Other providers I’ve looked at outline processes in their terms, and also specify costs for recovery after the fact – something that TekTonic claims they simply can’t do.

So now, instead of me accepting my mistake, possibly paying a recovery fee and continuing my service with TekTonic I am forced to start again, and will obviously not be going back to TekTonic for my future hosting. How much would it cost TekTonic to store the VPS data for a little longer? Practically nothing – the plan I was on allowed for 60GB of disk, I wasn’t using it all. So simply storing a 40GB disk image is all that would be required. No other resources are tied up by an inactive VPS. 


The invoice that wasn’t paid was for the period of December 9th to January 9th (although I suspect they really mean 8th). I was not paying in arrears. With the grace period considered I received about 9 days of “free” service – my plan was $28/mth so that’s about $8 of service that I received without paying for.
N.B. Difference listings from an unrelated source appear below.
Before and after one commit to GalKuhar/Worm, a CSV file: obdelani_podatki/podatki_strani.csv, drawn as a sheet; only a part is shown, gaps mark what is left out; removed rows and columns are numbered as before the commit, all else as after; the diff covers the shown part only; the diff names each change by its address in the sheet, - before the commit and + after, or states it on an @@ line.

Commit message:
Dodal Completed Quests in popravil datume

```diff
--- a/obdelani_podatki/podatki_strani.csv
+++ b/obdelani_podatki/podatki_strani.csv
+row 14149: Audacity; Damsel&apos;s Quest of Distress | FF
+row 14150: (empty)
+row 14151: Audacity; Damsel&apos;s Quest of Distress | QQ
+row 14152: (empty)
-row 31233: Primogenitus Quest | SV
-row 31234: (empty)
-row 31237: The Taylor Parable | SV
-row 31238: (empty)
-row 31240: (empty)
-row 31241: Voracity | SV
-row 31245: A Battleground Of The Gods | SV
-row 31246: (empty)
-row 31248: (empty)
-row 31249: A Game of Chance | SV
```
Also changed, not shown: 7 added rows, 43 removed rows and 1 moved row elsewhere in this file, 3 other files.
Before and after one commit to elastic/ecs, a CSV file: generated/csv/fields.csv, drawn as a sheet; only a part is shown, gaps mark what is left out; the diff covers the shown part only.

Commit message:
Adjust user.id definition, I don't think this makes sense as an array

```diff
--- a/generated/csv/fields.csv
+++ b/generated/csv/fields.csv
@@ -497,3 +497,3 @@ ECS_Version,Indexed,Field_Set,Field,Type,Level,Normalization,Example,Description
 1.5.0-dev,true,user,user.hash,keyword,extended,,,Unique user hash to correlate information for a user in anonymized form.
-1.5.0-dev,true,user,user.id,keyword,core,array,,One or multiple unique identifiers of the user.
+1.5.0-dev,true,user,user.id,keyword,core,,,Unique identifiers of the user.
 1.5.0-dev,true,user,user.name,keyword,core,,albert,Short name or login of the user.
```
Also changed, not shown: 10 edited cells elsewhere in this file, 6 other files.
I am not complaining about the process in general. I accept that I didn’t pay the bill, and that service could have reasonably been terminated as a result. What I am upset (and surprised) by is that there is no way back from this action. Had they had a backup copy of my image they could have reinstated it, I’d have paid for the overdue invoice, quite possibly paid a service fee and continued paying money everymonth as I have for the last four and a half years. There are many circumstances where a mistake like this could happen, making the process so fatal just seems silly.